■ Requirement
Some lines of these records may hold the word "endif"; state how many, using only the number.

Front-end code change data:
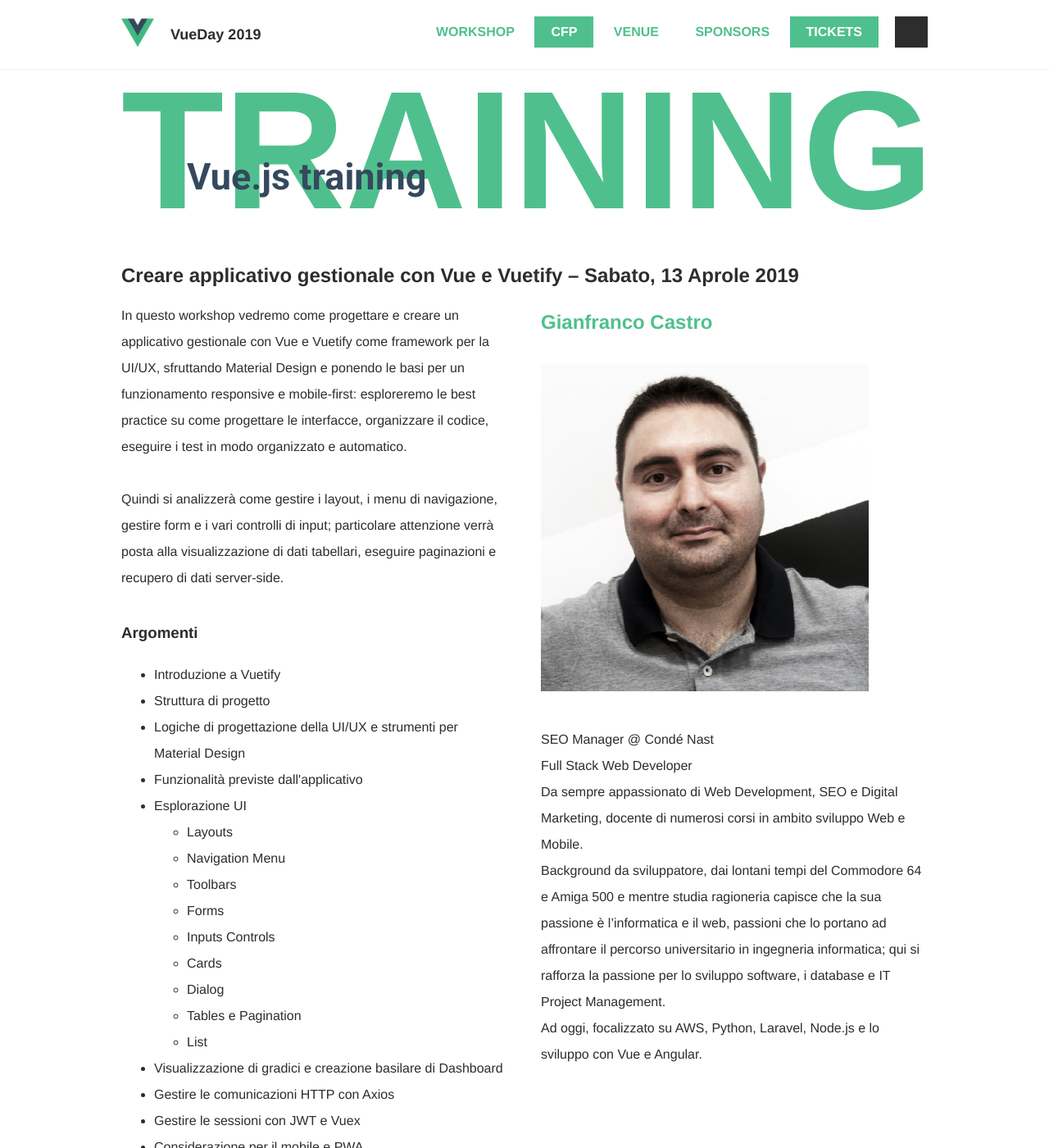
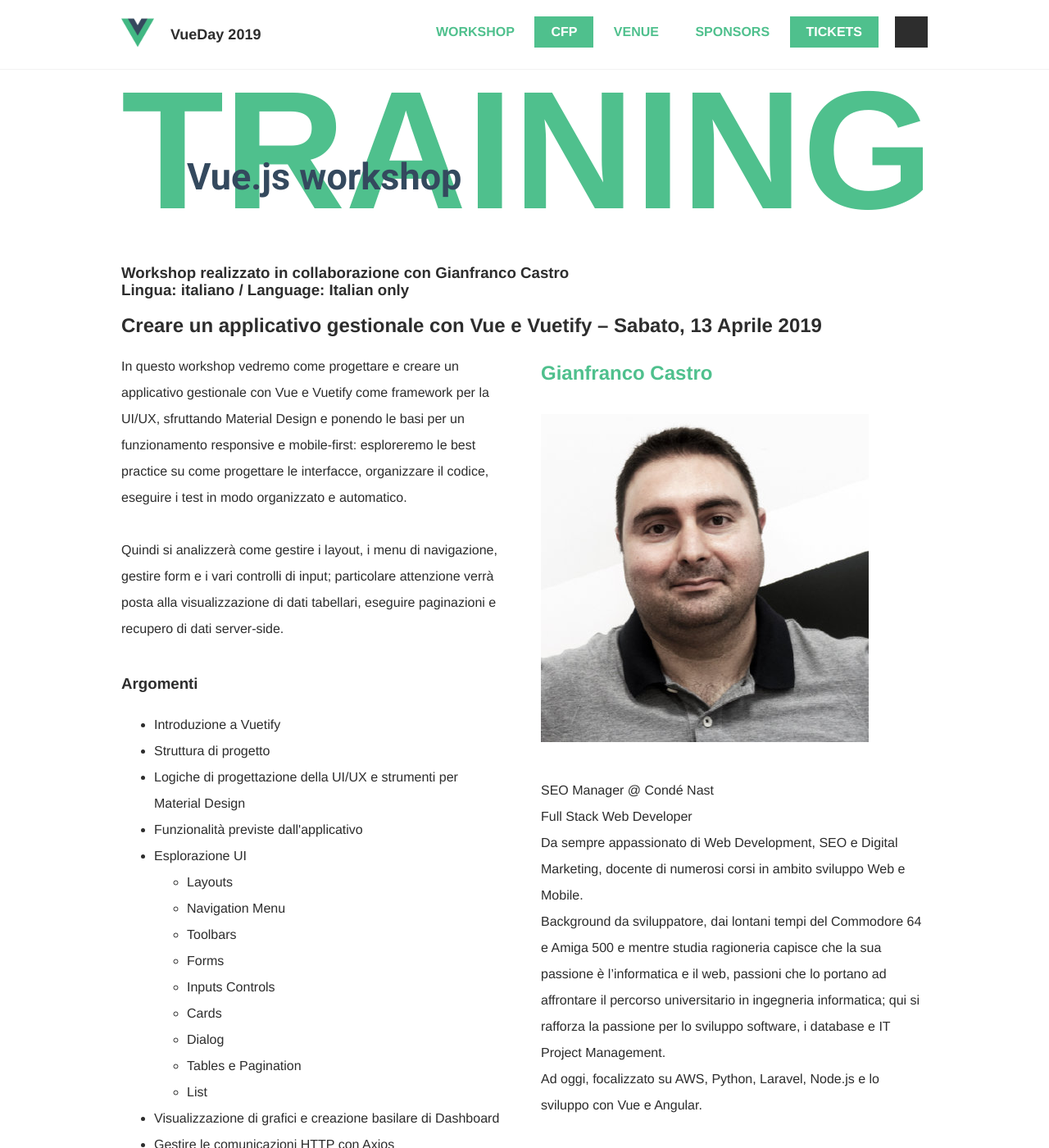
Before and after one commit to GrUSP/2019.vueday.it, a Jekyll site: the page built from training.html, in a window 1280 px wide and 1400 px high. Shown: the whole window at 82% size. Built offline with Jekyll 4.4.1, drawn with Linux system fonts in a browser that asks for light colours; some web fonts are replaced; comment, search, counter and statistics services are not loaded.

Commit message:
Revamped training page

```diff
--- a/_data/conference.yml
+++ b/_data/conference.yml
@@ -8,10 +8,9 @@
 since:
 call_for_paper_url: https://goo.gl/forms/FxgybMbIu4F3dSJ72
 call_for_paper: true
-workshop_available: true
+training_available: true
 talks_available: false
 schedule_available: false
-training_available: false
 
 iubenda:
   cookiePolicyId: 49761585
--- a/_includes/layout/footer.html
+++ b/_includes/layout/footer.html
@@ -32,9 +32,9 @@
                   <a href="{{ site.baseurl }}/schedule.html" class="button button--footer button--left">Schedule</a>
                 </div>
               {% endif %}
-              {% if site.data.conference.workshop_available %}
+              {% if site.data.conference.training_available %}
                 <div class="footer__nav-item">
-                  <a href="{{ site.baseurl }}/workshop.html" class="button button--footer button--left">Workshop</a>
+                  <a href="{{ site.baseurl }}/training.html" class="button button--footer button--left">Workshop</a>
                 </div>
               {% endif %}
               <div class="footer__nav-item">
--- a/_includes/layout/header.html
+++ b/_includes/layout/header.html
@@ -20,8 +20,8 @@
         </a>
 
         <div class="header__menu-desktop">
-          {% if site.data.conference.workshop_available %}
-            <a href="{{ site.baseurl }}/workshop.html" class="button">
+          {% if site.data.conference.training_available %}
+            <a href="{{ site.baseurl }}/training.html" class="button">
               Workshop
             </a>
           {% endif %}
@@ -33,11 +33,6 @@
           {% if site.data.conference.talks_available %}
             <a href="{{ site.baseurl }}/talks.html" class="button">
               Talks
-            </a>
-          {% endif %}
-          {% if site.data.conference.training_available %}
-            <a href="{{ site.baseurl }}/training.html" class="button">
-              Training
             </a>
           {% endif %}
           {% if site.data.conference.schedule_available %}
--- a/_includes/layout/menu.html
+++ b/_includes/layout/menu.html
@@ -34,9 +34,9 @@
 
     <nav>
       <ul class="menu__list">
-        {% if site.data.conference.workshop_available %}
+        {% if site.data.conference.training_available %}
           <li class="menu__item">
-            <a href="{{ site.baseurl }}/workshop.html" class="menu__button">
+            <a href="{{ site.baseurl }}/training.html" class="menu__button">
               Workshop
             </a>
           </li>
@@ -78,13 +78,6 @@
             </a>
           </li>
         {% endif %}
-        {% if site.data.conference.training_available %}
-        <li class="menu__item">
-          <a href="{{ site.baseurl }}/training.html" class="menu__button">
-            Training
-          </a>
-        </li>
-        {% endif %}
         <li class="menu__item">
           <a href="{{ site.baseurl }}/venue.html" class="menu__button">
             Venue
--- a/_includes/training/description.html
+++ b/_includes/training/description.html
@@ -1,4 +1,8 @@
-<h2 class="row__title">Creare applicativo gestionale con Vue e Vuetify &ndash; Sabato, 13 Aprole 2019</h2>
+<h3>Workshop realizzato in collaborazione con Gianfranco Castro</h3>
+<h3>Lingua: italiano / Language: Italian only</h3>
+<br />
+
+<h2 class="row__title">Creare un applicativo gestionale con Vue e Vuetify &ndash; Sabato, 13 Aprile 2019</h2>
 
 <div class="row row--2">
     <div class="row__column">
@@ -34,13 +38,19 @@
                     <li>List</li>
                 </ul>
             </li>
-            <li>Visualizzazione di gradici e creazione basilare di Dashboard</li>
+            <li>Visualizzazione di grafici e creazione basilare di Dashboard</li>
             <li>Gestire le comunicazioni HTTP con Axios</li>
             <li>Gestire le sessioni con JWT e Vuex</li>
             <li>Considerazione per il mobile e PWA</li>
             <li>Build e Deploy</li>
         </ul>
         </p>
+
+        <a href="{{ site.data.tickets.url }}" class="button button--register">
+            Registrati
+        </a>
+        <br/><br/>
+
 
         <h3>A chi è rivolto</h3>
         <p>
@@ -159,14 +169,5 @@
             IT Project Management.<br/>
             Ad oggi, focalizzato su AWS, Python, Laravel, Node.js e lo sviluppo con Vue e Angular.<br/>
         </p>
-
-        <!--
-        <div class="talk__twitters">
-            <a href="https://twitter.com/thekitze" class="talk__speaker-twitter">
-                <i class="icon-twitter"></i>
-                @thekitze
-            </a>
-        </div>
-        -->
     </div>
 </div>
--- a/_includes/training/intro.html
+++ b/_includes/training/intro.html
@@ -6,6 +6,6 @@
 
 <div class="training-intro">
     <h2 class="training-intro__date">
-        Vue.js training
+        Vue.js workshop
     </h2>
 </div>
```
Also changed, not shown: workshop.html (deleted, +0 -138 lines).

■ Written answer
7